- Level 1 – Ad hoc – Processes are done uniquely on every execution. Need a printer? Call your friend in IT and ask if they can get you one. Need access to a database? Call the same person. Each fulfillment of those requests is done uniquely by the person you reached out to. Processes at this level are not documented and cannot be reported against.
- Level 2 – Repeatable – This level of maturity is often enforced by projects that need to be implemented and a process is invented for that specific project. Need to roll out a massive productivity suite upgrade to the entire organization? You might want to have some process so that you can ensure it’s done at least somewhat efficiently.
- Level 3 – Defined – There is a defined process that works. It may not be the best process (and some people may not follow it for this very reason) but you know how the process is supposed to be done.

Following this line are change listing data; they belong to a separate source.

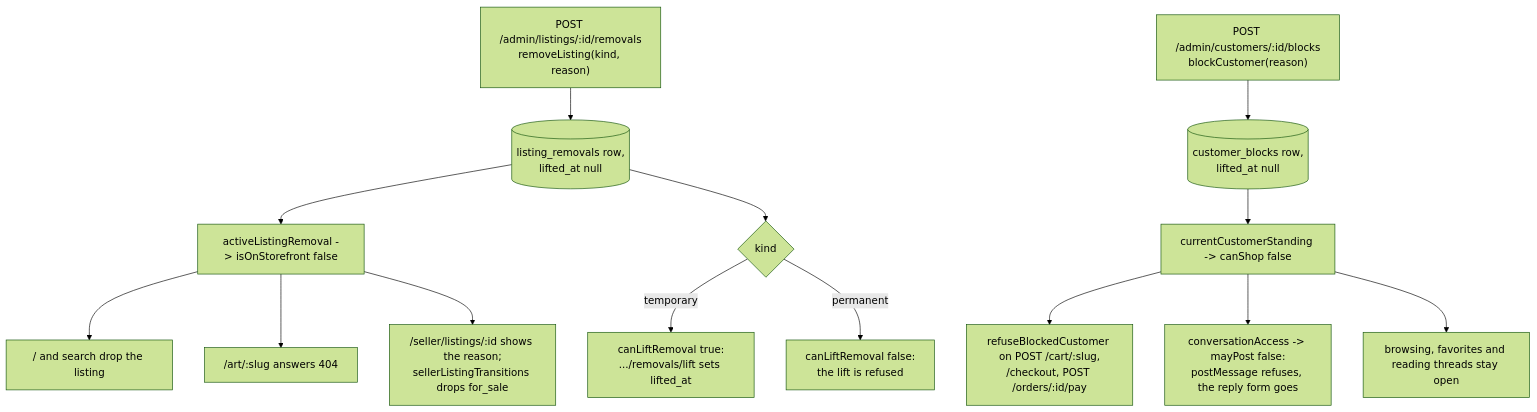
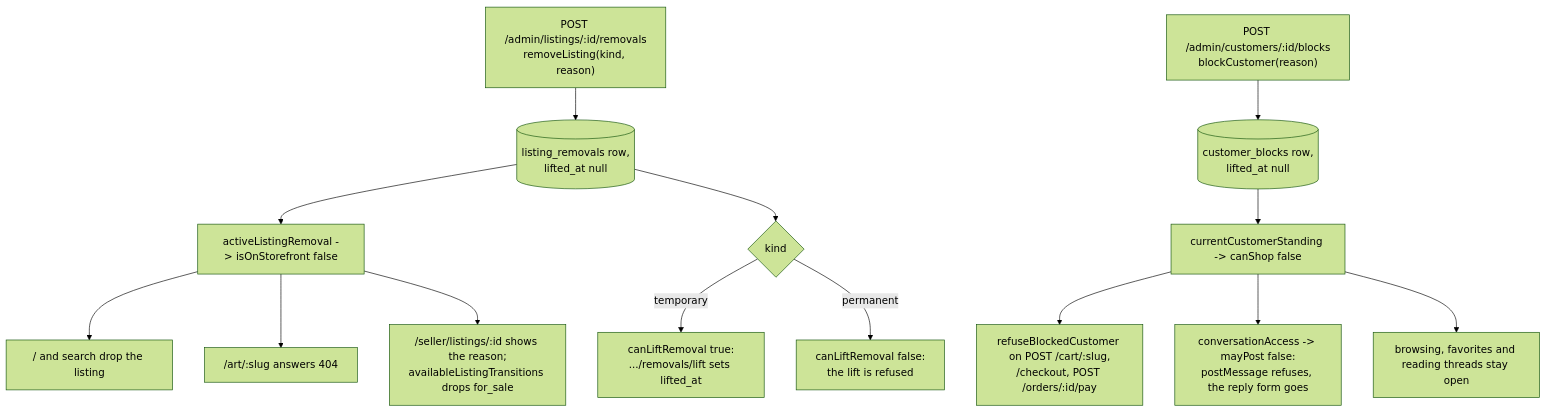
The first of 2 diagrams in prototype/node/docs/admin.md (jonathan-beebe/art-store), drawn with Mermaid (forest theme) before and after one commit. The commit also changed other lines of this file and 2 other files, not shown here.

First line of the commit message:
docs(node): FEAT-009 resolve — follow FEAT-010's listing-transitions move and smoke-test fill-out

````diff
--- a/prototype/node/docs/admin.md
+++ b/prototype/node/docs/admin.md
@@ -61,17 +61,17 @@
 ```mermaid
 flowchart TD
     remove["POST /admin/listings/:id/removals<br/>removeListing(kind, reason)"] --> removalRow[("listing_removals row,<br/>lifted_at null")]
     removalRow --> availability["activeListingRemoval -> isOnStorefront false"]
     availability --> browse["/ and search drop the listing"]
     availability --> page["/art/:slug answers 404"]
-    availability --> portal["/seller/listings/:id shows the reason;<br/>sellerListingTransitions drops for_sale"]
+    availability --> portal["/seller/listings/:id shows the reason;<br/>availableListingTransitions drops for_sale"]
     removalRow --> lift{"kind"}
     lift -- temporary --> lifted["canLiftRemoval true:<br/>.../removals/lift sets lifted_at"]
     lift -- permanent --> refused["canLiftRemoval false:<br/>the lift is refused"]
 
     block["POST /admin/customers/:id/blocks<br/>blockCustomer(reason)"] --> blockRow[("customer_blocks row,<br/>lifted_at null")]
     blockRow --> standing["currentCustomerStanding -> canShop false"]
     standing --> shopping["refuseBlockedCustomer on POST /cart/:slug,<br/>/checkout, POST /orders/:id/pay"]
     standing --> messages["conversationAccess -> mayPost false:<br/>postMessage refuses, the reply form goes"]
     standing --> browsing["browsing, favorites and reading threads stay open"]
 ```
````
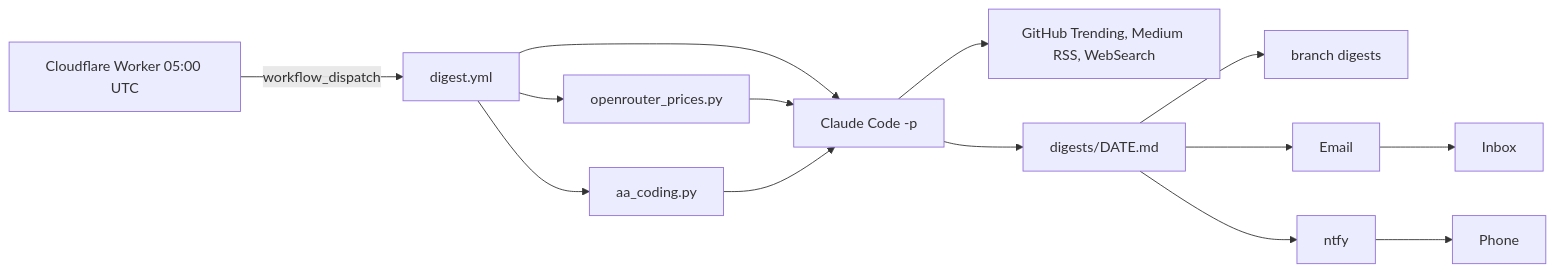
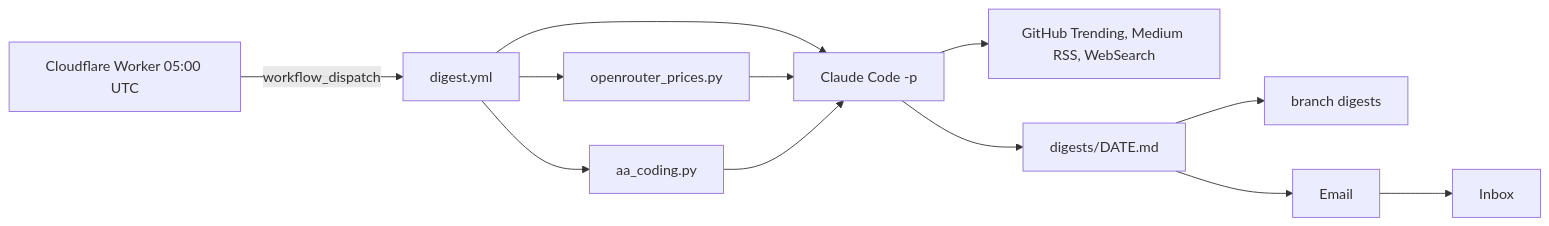
Before and after one commit to teodorio95-portofolio/ai-trends-digest: the diagram in README.md, drawn with Mermaid. The commit also changed other lines of this file and 3 other files, not shown here.

First line of the commit message:
Drop the ntfy phone push; email is the only delivery channel (#10)

````diff
--- a/README.md
+++ b/README.md
@@ -14,14 +14,13 @@
 ```mermaid
 flowchart LR
   worker[Cloudflare Worker 05:00 UTC] -->|workflow_dispatch| wf[digest.yml]
   wf --> or[openrouter_prices.py]
   wf --> cc[Claude Code -p]
   cc --> src[GitHub Trending, Medium RSS, WebSearch]
   wf --> aa[aa_coding.py]
   or --> cc
   aa --> cc
   cc --> md[digests/DATE.md]
   md --> branch[branch digests]
   md --> mail[Email] --> inbox[Inbox]
-  md --> ntfy[ntfy] --> phone[Phone]
 ```
````
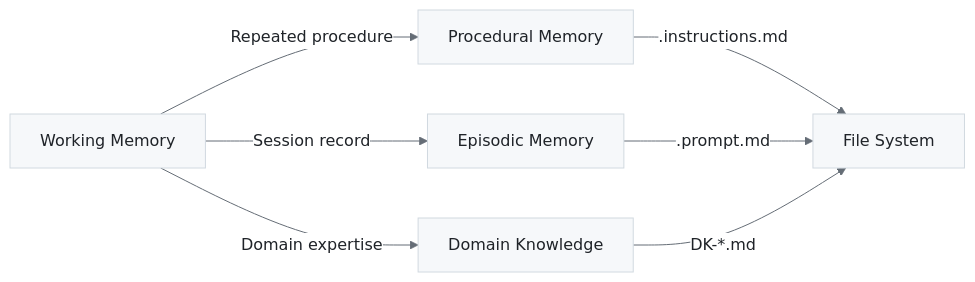
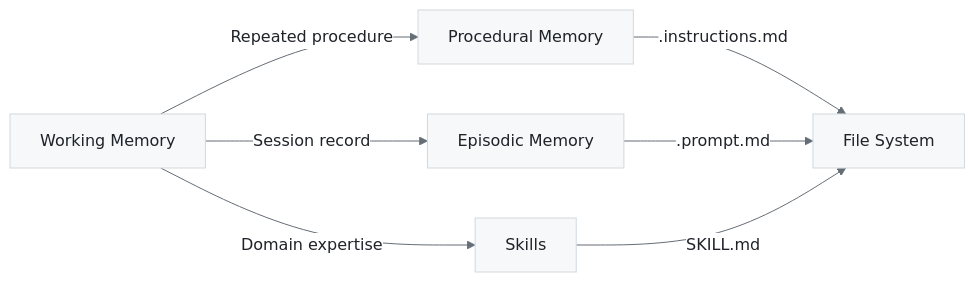
Before and after one commit to fabioc-aloha/Alex_Plug_In: the second of 4 diagrams in alex_docs/MEMORY-SYSTEMS.md, drawn with Mermaid. The commit also changed other lines of this file and 158 other files, not shown here.

First line of the commit message:
docs: Epic architecture consistency update (v3.7.3)

````diff
--- a/alex_docs/MEMORY-SYSTEMS.md
+++ b/alex_docs/MEMORY-SYSTEMS.md
@@ -86,13 +86,13 @@
 ```mermaid
 %%{init: {'theme': 'base', 'themeVariables': { 'primaryColor': '#f6f8fa', 'primaryTextColor': '#1f2328', 'primaryBorderColor': '#d1d9e0', 'lineColor': '#656d76', 'secondaryColor': '#f6f8fa', 'tertiaryColor': '#ffffff', 'background': '#ffffff', 'mainBkg': '#f6f8fa', 'nodeBorder': '#d1d9e0', 'clusterBkg': '#f6f8fa', 'clusterBorder': '#d1d9e0', 'titleColor': '#1f2328', 'edgeLabelBackground': '#ffffff'}}}%%
 flowchart LR
     WM[Working Memory]
 
     WM -->|"Repeated procedure"| PM[Procedural Memory]
     WM -->|"Session record"| EM[Episodic Memory]
-    WM -->|"Domain expertise"| DK[Domain Knowledge]
+    WM -->|"Domain expertise"| SK[Skills]
 
     PM -->|".instructions.md"| FS[File System]
     EM -->|".prompt.md"| FS
-    DK -->|"DK-*.md"| FS
+    SK -->|"SKILL.md"| FS
 ```
````
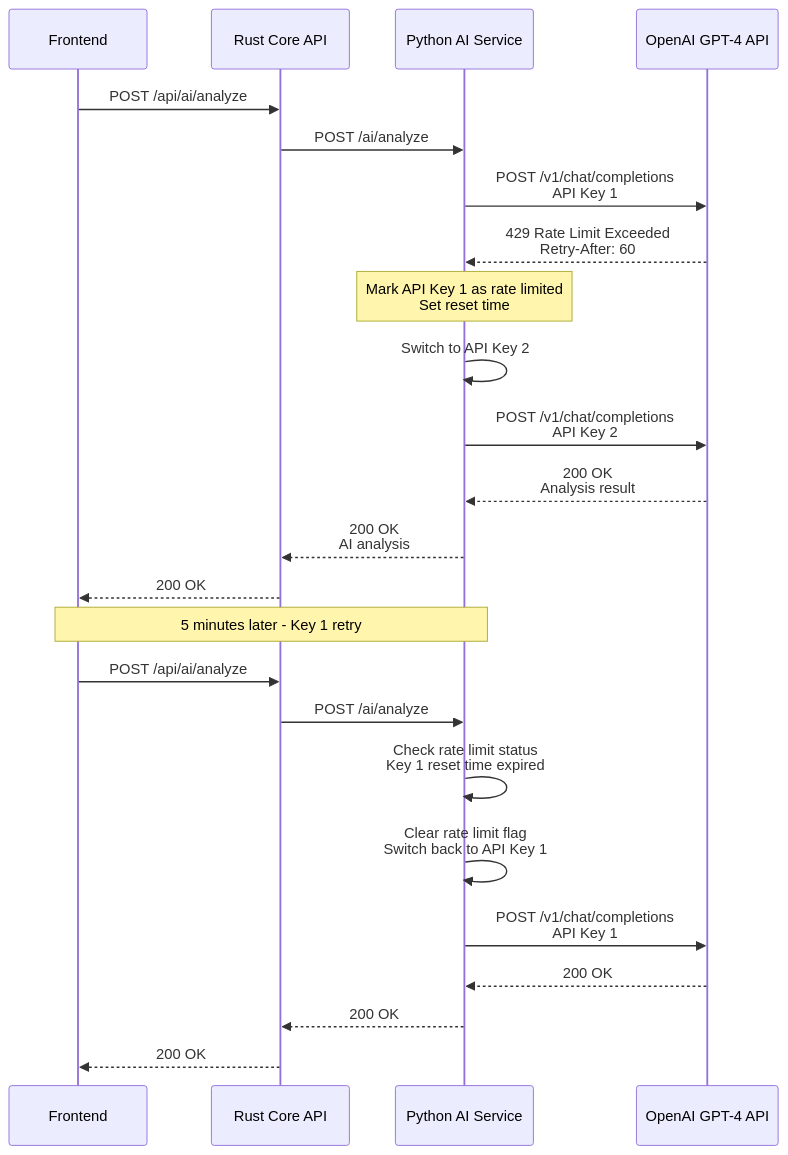
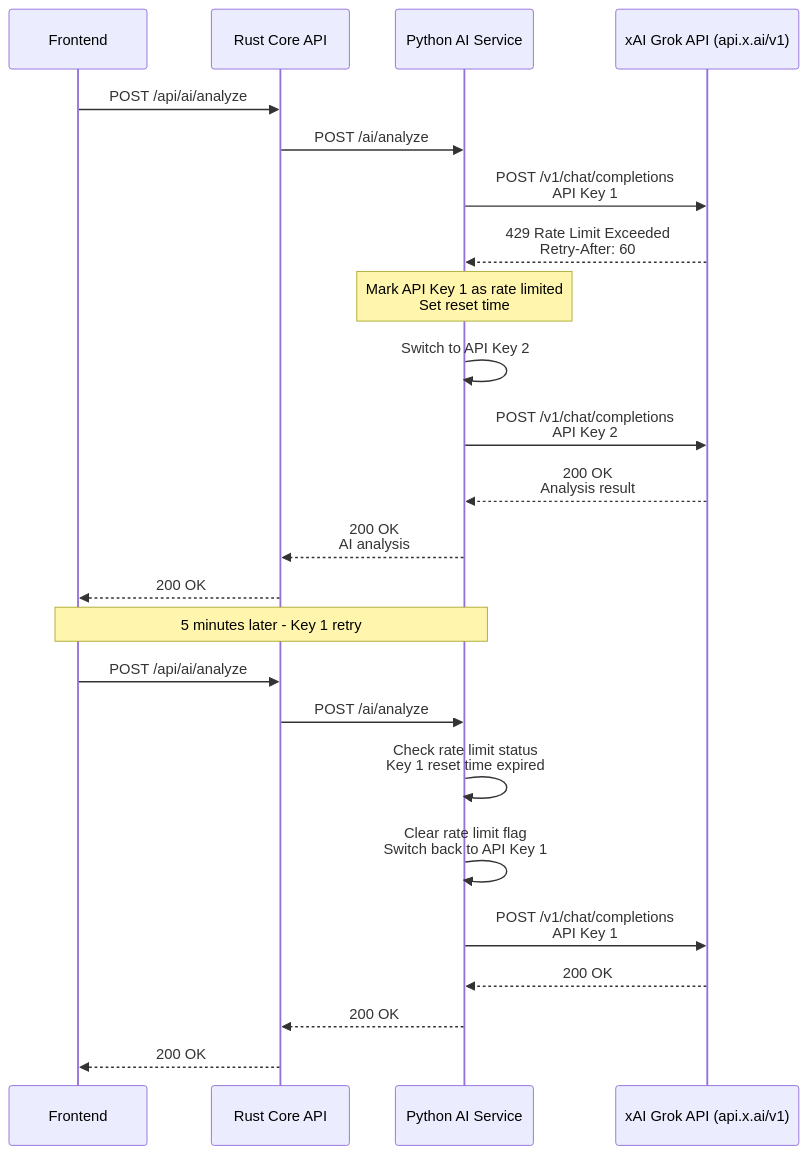
Diagram 12 of 14 in specifications/02-design/2.3-api/API-SEQUENCES.mermaid (magic-ai-trading-bot/bot-core), drawn with Mermaid before and after one commit. The commit also changed other lines of this file and 52 other files, not shown here.

````diff
--- a/specifications/02-design/2.3-api/API-SEQUENCES.mermaid
+++ b/specifications/02-design/2.3-api/API-SEQUENCES.mermaid
@@ -507,45 +507,45 @@
 ```mermaid
 sequenceDiagram
     participant Frontend as Frontend
     participant RustAPI as Rust Core API
     participant PythonAI as Python AI Service
-    participant OpenAI as OpenAI GPT-4 API
+    participant GrokAI as xAI Grok API (api.x.ai/v1)
 
     Frontend->>RustAPI: POST /api/ai/analyze
 
     RustAPI->>PythonAI: POST /ai/analyze
 
-    PythonAI->>OpenAI: POST /v1/chat/completions<br/>API Key 1
+    PythonAI->>GrokAI: POST /v1/chat/completions<br/>API Key 1
 
-    OpenAI-->>PythonAI: 429 Rate Limit Exceeded<br/>Retry-After: 60
+    GrokAI-->>PythonAI: 429 Rate Limit Exceeded<br/>Retry-After: 60
 
     Note over PythonAI: Mark API Key 1 as rate limited<br/>Set reset time
 
     PythonAI->>PythonAI: Switch to API Key 2
 
-    PythonAI->>OpenAI: POST /v1/chat/completions<br/>API Key 2
+    PythonAI->>GrokAI: POST /v1/chat/completions<br/>API Key 2
 
-    OpenAI-->>PythonAI: 200 OK<br/>Analysis result
+    GrokAI-->>PythonAI: 200 OK<br/>Analysis result
 
     PythonAI-->>RustAPI: 200 OK<br/>AI analysis
 
     RustAPI-->>Frontend: 200 OK
 
     Note over Frontend,PythonAI: 5 minutes later - Key 1 retry
 
     Frontend->>RustAPI: POST /api/ai/analyze
 
     RustAPI->>PythonAI: POST /ai/analyze
 
     PythonAI->>PythonAI: Check rate limit status<br/>Key 1 reset time expired
 
     PythonAI->>PythonAI: Clear rate limit flag<br/>Switch back to API Key 1
 
-    PythonAI->>OpenAI: POST /v1/chat/completions<br/>API Key 1
+    PythonAI->>GrokAI: POST /v1/chat/completions<br/>API Key 1
 
-    OpenAI-->>PythonAI: 200 OK
+    GrokAI-->>PythonAI: 200 OK
 
     PythonAI-->>RustAPI: 200 OK
 
     RustAPI-->>Frontend: 200 OK
 ```
````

- Level 4 – Managed – The process has defined metrics that can be reported against. Here is the sweet spot where you can determine where the process’ inefficiencies are and work proactively to make improvements.
- Level 5 – Optimized – Processes are streamlined and touch points between multiple process are identified and integrated. This is the magical point where repeating incidents spawn problems that initiate changes to push out releases and it’s all tracked in a service-based CMDB. This is ITILtopia.
The strange thing is that Level 1 maturity is fine for small organizations that don’t have compliance regulation requirements. In fact, putting in lots of process overhead for organizations of less than 100 employees is truthfully a waste of time and money. The problem arises when companies experience a lot of growth. What worked when the company was less than 100 employees won’t scale when the company starts pushing the > 1000 threshold.
The DBA might not mind a request every once in a while to grant access to a reporting server, but if they start getting requests every day (or multiple times a day) for that same task, they will start complaining that they are being “randomized” and that they can’t do their job. What’s worse is that the company is paying some pretty big bucks to this professional to do very technical work. Paying them to do what is essentially account management is not the best use of the company’s resources.
When this stage happens is when companies realize that they need to up their process management game. Or, it happens when they come under a compliance regulation and get audited. If a company is truly at a Level 1 maturity and needs to get to Level 3 to meet ISO 27000 process documentation requirements, a lot of heavy lifting will be involved.
One of the best ways I’ve found get a quick handle on how process are being executed is to assemble a large group of people who are engaged in a process in a conference room (assuming the country isn’t in a global pandemic) with a large whiteboard, and diagram the process using a stack of sticky notes and dry erase pens. For this exercise, don’t worry about swim lanes or fancy BPMN notation. Just capture the process initiators (how do requests come in) and the current steps that will eventually get to the process end-points. Talk to the group and capture every step in the process. For every step, create a sticky note that defines who executes the step and what is done in that step and draw a line to the next step/decision. If you have a decision point that has multiple possible outcomes, use multiple square sticky notes turned 45 degrees (diamond shaped) to indicate the different outcomes.
The reason to assemble in a large conference room with a big white board is because, until you have captured as much detail as possible, you will need to be ready to erase the connecting lines and rearrange the sticky notes on the fly. A lot. I mean, really, a lot.
I’ve used this method quite a few times and even showed the method to my wife who has also used it a few times. It is fast, efficient, and surprisingly fun. It might even expose some processes that were previously unknown to others in the room. When performing this exercise, don’t point fingers or try to expose inefficiencies, just capture what’s currently being done. Everything that’s being done.
Take a picture of the whiteboard and then clean it up in your favorite flowchart app. This captures the existing process and will get you to a (minimal) Level 3 maturity. The next big project will consist of optimizing, more fully documenting, and determining why some individuals aren’t following it.